— WORK INSTRUCTION —
Go through the data below and copy each line where the word "bdwyer" occurs.

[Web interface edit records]

----

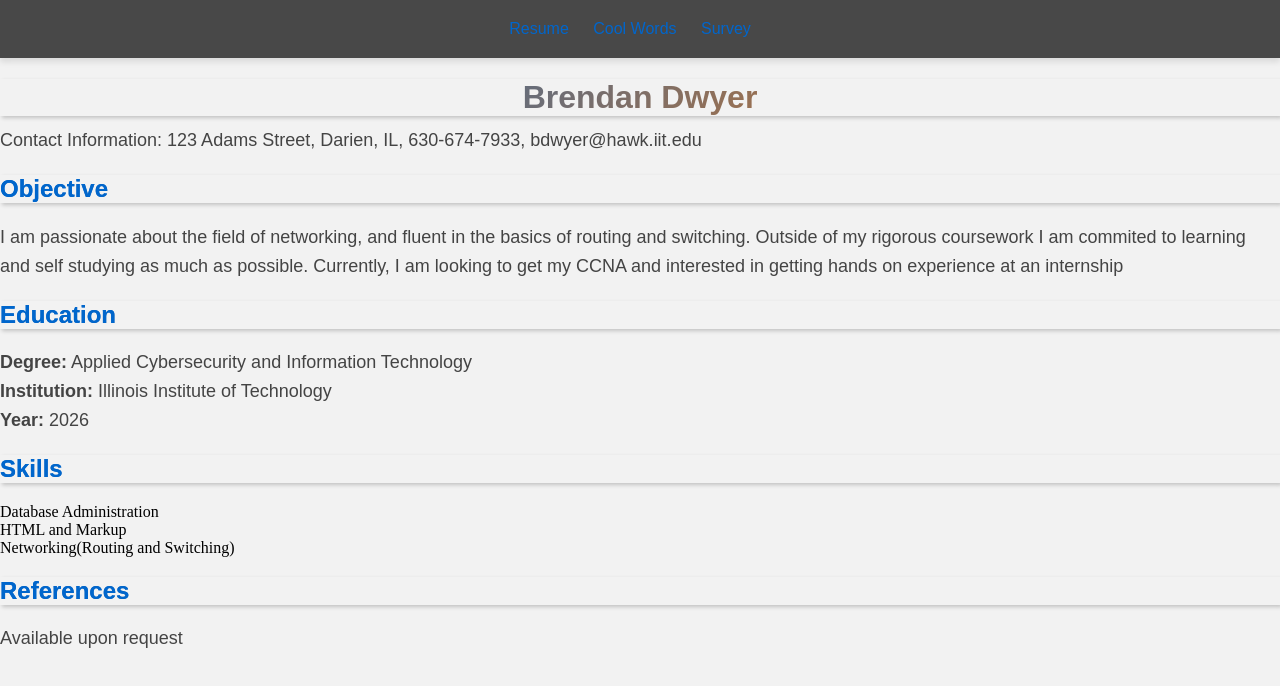
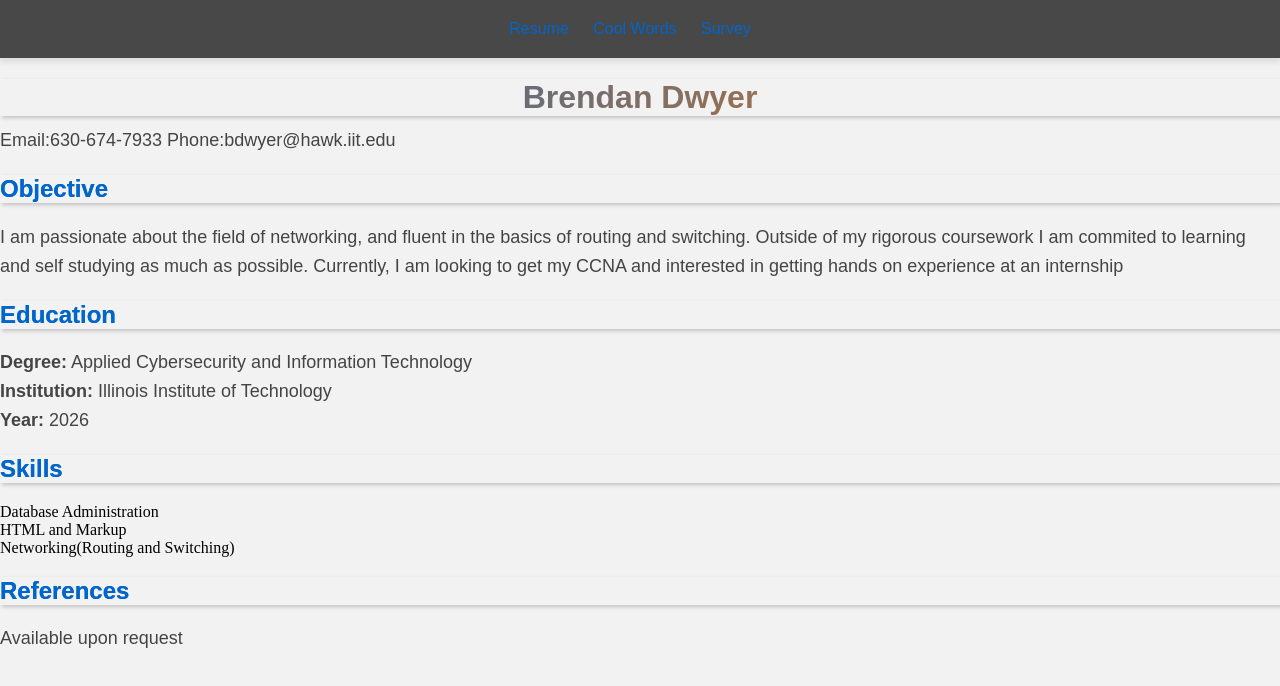
Before and after one commit to acshamrock/Project-3, a plain HTML site: page index.html in a window 1280 px wide. Drawn offline with Linux system fonts and the light colour scheme.

Commit message:
Update index.html

```diff
--- a/index.html
+++ b/index.html
@@ -16,7 +16,7 @@
 
   <header>
     <h1>Brendan Dwyer</h1>
-    <p>Contact Information: 123 Adams Street, Darien, IL, 630-674-7933, bdwyer@hawk.iit.edu</p>
+    <p>Email:630-674-7933   Phone:bdwyer@hawk.iit.edu</p>
   </header>
 
   <section>
```
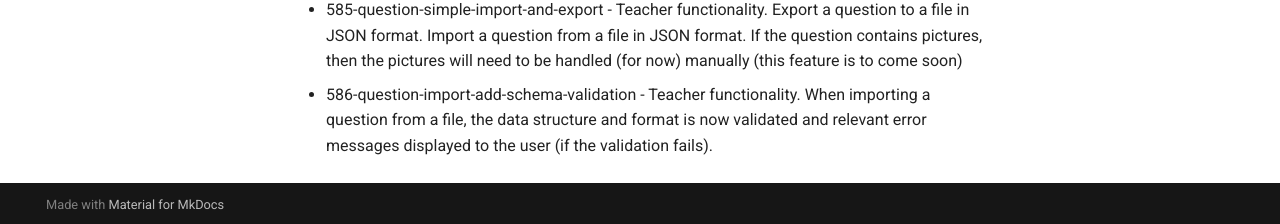
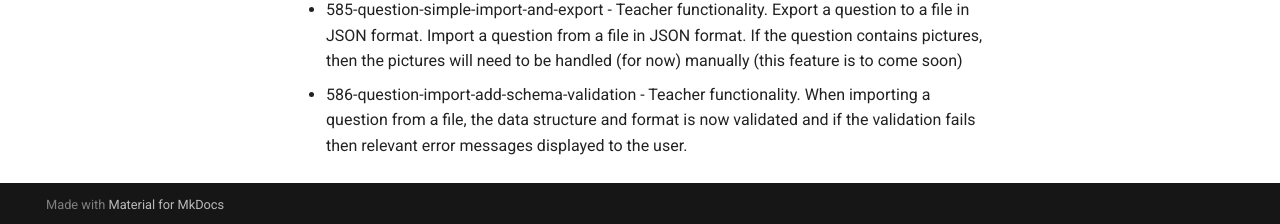
Before and after one commit to lambda-feedback/user-documentation, an MkDocs documentation site: the page built from docs/releases/release_2023_03_21.md, in a window 1280 px wide and 950 px high. Shown: the part 723-947 px from the top of the window. Built offline with MkDocs 1.6.1 and Material for MkDocs 9.7.7, drawn with Linux system fonts in a browser that asks for light colours.

Commit message:
Tidy up a bit

```diff
--- a/docs/releases/release_2023_03_21.md
+++ b/docs/releases/release_2023_03_21.md
@@ -7,4 +7,4 @@
 - 573-response-area-validation-specific-errors - Teacher and student functionality. More specific error messages are displayed when the user inserts a value in an incorrect format (e.g. a non-numeral value into the input that is expecting number).
 - 582-empty-structured-tutorial-shouldnt-display - Technical debt. When a tutorial is deleted, it is not displayed to students.
 - 585-question-simple-import-and-export - Teacher functionality. Export a question to a file in JSON format. Import a question from a file in JSON format. If the question contains pictures, then the pictures will need to be handled (for now) manually (this feature is to come soon)
-- 586-question-import-add-schema-validation - Teacher functionality. When importing a question from a file, the data structure and format is now validated and relevant error messages displayed to the user (if the validation fails).
+- 586-question-import-add-schema-validation - Teacher functionality. When importing a question from a file, the data structure and format is now validated and if the validation fails then relevant error messages displayed to the user.
```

----

— REPLY TO THE EXERCISE —
-    <p>Contact Information: 123 Adams Street, Darien, IL, 630-674-7933, bdwyer@hawk.iit.edu</p>
+    <p>Email:630-674-7933   Phone:bdwyer@hawk.iit.edu</p>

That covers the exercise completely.